(Source records Opens)
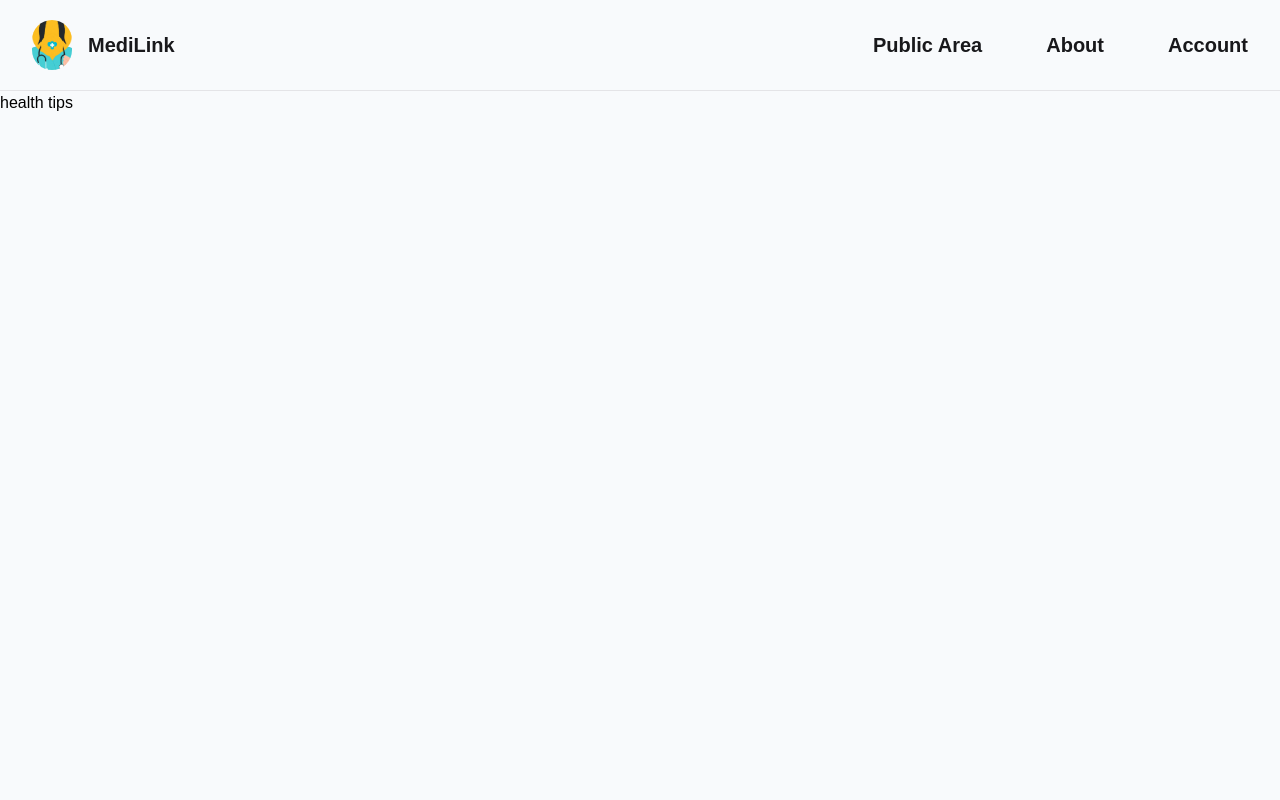
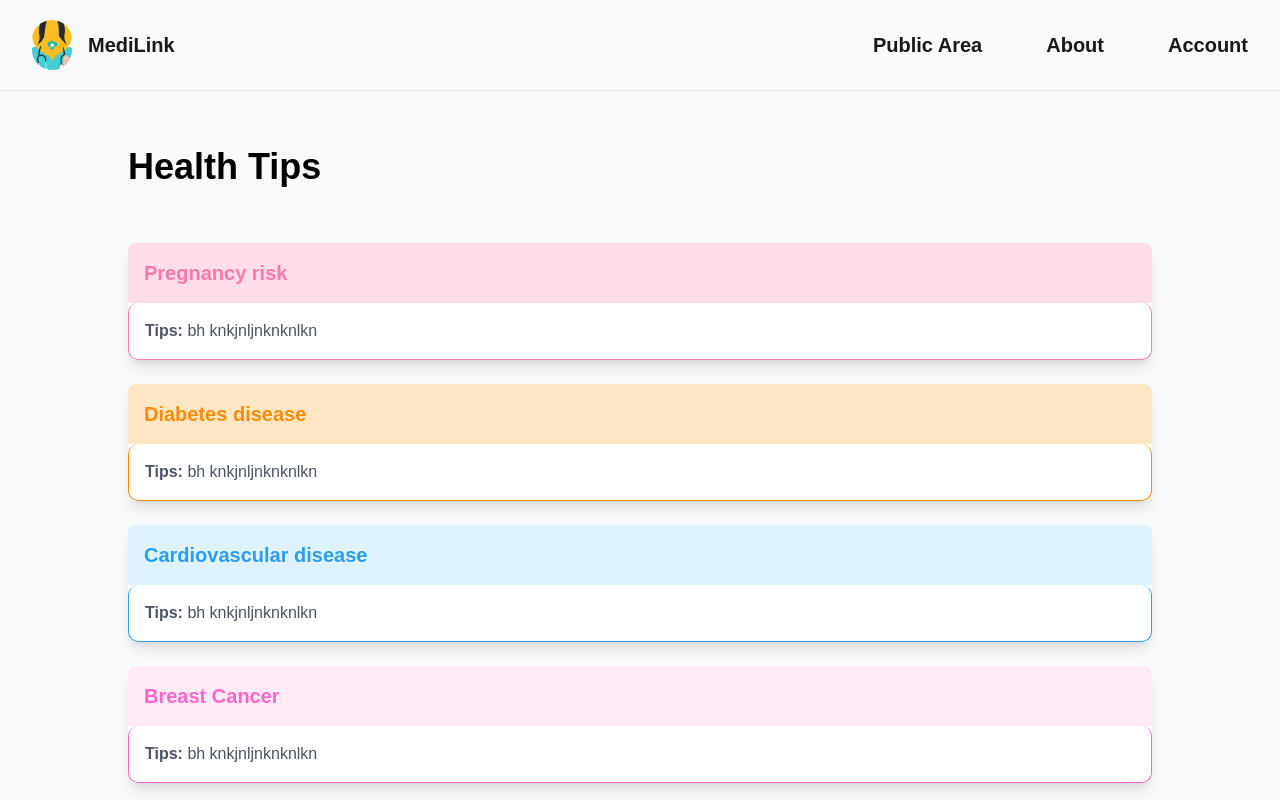
Before and after one commit to sheriffdeen-yusuf/medilink, a Next.js app: page /health-tips in a window 1280 px wide. Shown: the top 800 px of the page. Built offline with nearby package versions, Linux system fonts and the light colour scheme.

Commit message:
feat: add tips card

```diff
--- /dev/null
+++ b/app/health-tips/TipCard.jsx
@@ -0,0 +1,41 @@
+import React from 'react';
+import { getStylesForAssessmentType } from '../../lib/utils';
+
+const TipCard = ({ tip }) => {
+  const styles = getStylesForAssessmentType(tip.tipType);
+
+  const divStyles = {
+    backgroundColor: styles.headerBg,
+    color: styles.color,
+    border: styles.color,
+  };
+  return (
+    <div className={`bg-white shadow-lg rounded-lg overflow-hidden my-4 w-full `}>
+      <div
+        style={{
+          backgroundColor: divStyles.backgroundColor,
+          color: divStyles.color,
+        }}
+        className={`p-4 flex justify-between  items-center  `}
+      >
+        <h2 className="text-xl font-semibold ">{tip.tipType}</h2>
+      </div>
+      <div
+        style={{
+          borderBottom: `1px solid ${divStyles.border}`,
+          borderLeft: `1px solid ${divStyles.border}`,
+          borderRight: `1px solid ${divStyles.border}`,
+          borderRadius: '10px',
+        }}
+        className="p-4"
+      >
+        <p className="text-gray-600 text-base">
+          <strong>Tips: </strong>
+          {tip.tipContent}
+        </p>
+      </div>
+    </div>
+  );
+};
+
+export default TipCard;
--- a/app/health-tips/page.jsx
+++ b/app/health-tips/page.jsx
@@ -1,7 +1,18 @@
 import React from 'react';
+import { tipsArray } from '@/constants';
+import TipCard from './TipCard';
 
 const page = () => {
-  return <div>health tips</div>;
+  return (
+    <div className="mx-auto max-w-5xl mb-24">
+      <h1 className="text-4xl font-semibold my-14">Health Tips</h1>
+      <div className="space-y-6">
+        {tipsArray.map((tip, _idx) => (
+          <TipCard key={_idx} tip={tip} />
+        ))}
+      </div>
+    </div>
+  );
 };
 
 export default page;
--- a/constants/index.js
+++ b/constants/index.js
@@ -11,3 +11,30 @@ export const assessementTypes = [
   'diabetesResult',
   'pregnancyResult',
 ];
+
+export const tipsArray = [
+  {
+    tipType: 'Pregnancy risk',
+    tipContent: 'bh knkjnljnknknlkn ',
+  },
+  {
+    tipType: 'Diabetes disease',
+    tipContent: 'bh knkjnljnknknlkn ',
+  },
+  {
+    tipType: 'Cardiovascular disease',
+    tipContent: 'bh knkjnljnknknlkn ',
+  },
+  {
+    tipType: 'Breast Cancer',
+    tipContent: 'bh knkjnljnknknlkn ',
+  },
+  {
+    tipType: 'Cardiovascular disease',
+    tipContent: 'bh knkjnljnknknlkn ',
+  },
+  {
+    tipType: 'Cardiovascular disease',
+    tipContent: 'bh knkjnljnknknlkn ',
+  },
+];
```
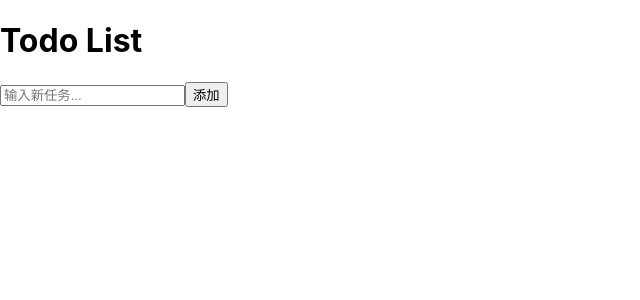
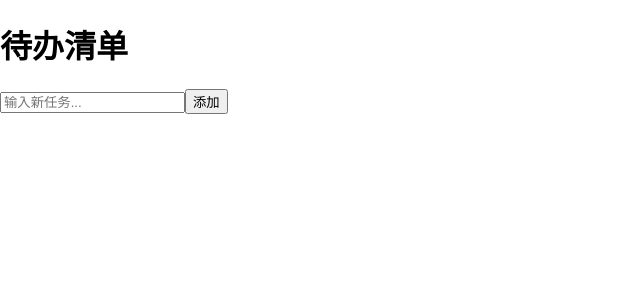
Before and after one commit to CodeeeeeEx/todolist-react, a React (Create React App) app: page / in a window 1280 px wide. Shown: the top 300 px of the page, without its empty margins (0-640 px from the left). Built offline with nearby package versions, Linux system fonts and the light colour scheme.

Commit message:
Update App.js

```diff
--- a/src/App.js
+++ b/src/App.js
@@ -61,7 +61,7 @@ function App() {
 // 这里是函数内的JSX内容语法，对应HTML
   return (
     <div className="App">
-      <h1>Todo List</h1>
+      <h1>待办清单</h1>
       {/* 输入区域 */}
       <div className="input-area">
         <input
```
(Source records Closes)
What the task asks. When printing the entries, leave out the images and keep everything else exact.

Output for this exercise.
Before and after one commit to sheriffdeen-yusuf/medilink, a Next.js app: page /health-tips in a window 1280 px wide. Shown: the top 800 px of the page. Built offline with nearby package versions, Linux system fonts and the light colour scheme.

Commit message:
feat: add tips card

```diff
--- /dev/null
+++ b/app/health-tips/TipCard.jsx
@@ -0,0 +1,41 @@
+import React from 'react';
+import { getStylesForAssessmentType } from '../../lib/utils';
+
+const TipCard = ({ tip }) => {
+  const styles = getStylesForAssessmentType(tip.tipType);
+
+  const divStyles = {
+    backgroundColor: styles.headerBg,
+    color: styles.color,
+    border: styles.color,
+  };
+  return (
+    <div className={`bg-white shadow-lg rounded-lg overflow-hidden my-4 w-full `}>
+      <div
+        style={{
+          backgroundColor: divStyles.backgroundColor,
+          color: divStyles.color,
+        }}
+        className={`p-4 flex justify-between  items-center  `}
+      >
+        <h2 className="text-xl font-semibold ">{tip.tipType}</h2>
+      </div>
+      <div
+        style={{
+          borderBottom: `1px solid ${divStyles.border}`,
+          borderLeft: `1px solid ${divStyles.border}`,
+          borderRight: `1px solid ${divStyles.border}`,
+          borderRadius: '10px',
+        }}
+        className="p-4"
+      >
+        <p className="text-gray-600 text-base">
+          <strong>Tips: </strong>
+          {tip.tipContent}
+        </p>
+      </div>
+    </div>
+  );
+};
+
+export default TipCard;
--- a/app/health-tips/page.jsx
+++ b/app/health-tips/page.jsx
@@ -1,7 +1,18 @@
 import React from 'react';
+import { tipsArray } from '@/constants';
+import TipCard from './TipCard';
 
 const page = () => {
-  return <div>health tips</div>;
+  return (
+    <div className="mx-auto max-w-5xl mb-24">
+      <h1 className="text-4xl font-semibold my-14">Health Tips</h1>
+      <div className="space-y-6">
+        {tipsArray.map((tip, _idx) => (
+          <TipCard key={_idx} tip={tip} />
+        ))}
+      </div>
+    </div>
+  );
 };
 
 export default page;
--- a/constants/index.js
+++ b/constants/index.js
@@ -11,3 +11,30 @@ export const assessementTypes = [
   'diabetesResult',
   'pregnancyResult',
 ];
+
+export const tipsArray = [
+  {
+    tipType: 'Pregnancy risk',
+    tipContent: 'bh knkjnljnknknlkn ',
+  },
+  {
+    tipType: 'Diabetes disease',
+    tipContent: 'bh knkjnljnknknlkn ',
+  },
+  {
+    tipType: 'Cardiovascular disease',
+    tipContent: 'bh knkjnljnknknlkn ',
+  },
+  {
+    tipType: 'Breast Cancer',
+    tipContent: 'bh knkjnljnknknlkn ',
+  },
+  {
+    tipType: 'Cardiovascular disease',
+    tipContent: 'bh knkjnljnknknlkn ',
+  },
+  {
+    tipType: 'Cardiovascular disease',
+    tipContent: 'bh knkjnljnknknlkn ',
+  },
+];
```
Before and after one commit to CodeeeeeEx/todolist-react, a React (Create React App) app: page / in a window 1280 px wide. Shown: the top 300 px of the page, without its empty margins (0-640 px from the left). Built offline with nearby package versions, Linux system fonts and the light colour scheme.

Commit message:
Update App.js

```diff
--- a/src/App.js
+++ b/src/App.js
@@ -61,7 +61,7 @@ function App() {
 // 这里是函数内的JSX内容语法，对应HTML
   return (
     <div className="App">
-      <h1>Todo List</h1>
+      <h1>待办清单</h1>
       {/* 输入区域 */}
       <div className="input-area">
         <input
```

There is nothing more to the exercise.